Exercise prompt >>
In the data below, find every line with the word "color" and copy it.

Segment Start: Exercise material

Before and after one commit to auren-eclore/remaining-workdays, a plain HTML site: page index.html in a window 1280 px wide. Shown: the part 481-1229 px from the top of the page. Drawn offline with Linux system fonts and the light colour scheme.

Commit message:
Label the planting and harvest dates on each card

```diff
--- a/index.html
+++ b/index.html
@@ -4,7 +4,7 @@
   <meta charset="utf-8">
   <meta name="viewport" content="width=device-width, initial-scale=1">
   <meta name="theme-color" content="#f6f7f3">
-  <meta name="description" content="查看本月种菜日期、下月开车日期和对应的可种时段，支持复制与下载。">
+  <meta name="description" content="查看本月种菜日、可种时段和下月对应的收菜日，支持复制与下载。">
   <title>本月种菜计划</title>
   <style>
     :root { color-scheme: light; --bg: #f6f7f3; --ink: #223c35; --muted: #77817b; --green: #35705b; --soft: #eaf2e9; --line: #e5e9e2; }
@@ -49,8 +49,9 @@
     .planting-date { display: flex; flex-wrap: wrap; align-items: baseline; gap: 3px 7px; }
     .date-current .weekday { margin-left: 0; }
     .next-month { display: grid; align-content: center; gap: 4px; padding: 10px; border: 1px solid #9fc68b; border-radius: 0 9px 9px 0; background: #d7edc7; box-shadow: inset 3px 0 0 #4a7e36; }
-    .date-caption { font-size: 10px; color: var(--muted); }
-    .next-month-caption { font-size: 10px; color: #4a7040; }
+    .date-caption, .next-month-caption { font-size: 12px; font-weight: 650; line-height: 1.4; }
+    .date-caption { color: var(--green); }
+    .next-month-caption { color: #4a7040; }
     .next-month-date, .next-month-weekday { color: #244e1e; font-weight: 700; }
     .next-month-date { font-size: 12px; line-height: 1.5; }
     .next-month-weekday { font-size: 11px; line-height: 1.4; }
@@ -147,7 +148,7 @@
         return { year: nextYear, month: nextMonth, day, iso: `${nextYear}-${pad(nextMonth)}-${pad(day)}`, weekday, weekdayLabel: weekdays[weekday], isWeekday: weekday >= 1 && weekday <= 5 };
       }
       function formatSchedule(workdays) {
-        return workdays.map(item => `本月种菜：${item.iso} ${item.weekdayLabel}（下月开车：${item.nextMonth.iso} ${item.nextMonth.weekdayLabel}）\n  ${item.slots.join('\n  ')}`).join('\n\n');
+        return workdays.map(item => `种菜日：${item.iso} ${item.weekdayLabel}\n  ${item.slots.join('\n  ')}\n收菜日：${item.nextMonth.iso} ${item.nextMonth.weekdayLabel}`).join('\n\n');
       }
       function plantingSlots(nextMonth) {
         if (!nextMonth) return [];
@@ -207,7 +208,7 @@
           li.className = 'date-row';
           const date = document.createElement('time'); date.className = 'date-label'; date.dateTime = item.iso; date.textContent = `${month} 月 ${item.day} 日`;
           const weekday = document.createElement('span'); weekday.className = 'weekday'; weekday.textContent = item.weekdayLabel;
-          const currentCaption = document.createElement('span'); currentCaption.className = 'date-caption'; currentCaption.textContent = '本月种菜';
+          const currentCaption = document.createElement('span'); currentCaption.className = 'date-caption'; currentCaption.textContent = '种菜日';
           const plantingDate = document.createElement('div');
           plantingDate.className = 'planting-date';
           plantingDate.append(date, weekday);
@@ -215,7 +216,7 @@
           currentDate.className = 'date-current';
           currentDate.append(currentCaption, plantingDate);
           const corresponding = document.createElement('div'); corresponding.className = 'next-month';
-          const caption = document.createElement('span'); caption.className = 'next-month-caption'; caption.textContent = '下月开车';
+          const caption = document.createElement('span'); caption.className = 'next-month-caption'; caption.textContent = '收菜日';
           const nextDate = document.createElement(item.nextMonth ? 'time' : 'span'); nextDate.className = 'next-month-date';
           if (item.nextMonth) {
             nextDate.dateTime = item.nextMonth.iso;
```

Segment End: Exercise material

Task result >>
   <meta name="theme-color" content="#f6f7f3">
     :root { color-scheme: light; --bg: #f6f7f3; --ink: #223c35; --muted: #77817b; --green: #35705b; --soft: #eaf2e9; --line: #e5e9e2; }
-    .date-caption { font-size: 10px; color: var(--muted); }
-    .next-month-caption { font-size: 10px; color: #4a7040; }
+    .date-caption { color: var(--green); }
+    .next-month-caption { color: #4a7040; }
     .next-month-date, .next-month-weekday { color: #244e1e; font-weight: 700; }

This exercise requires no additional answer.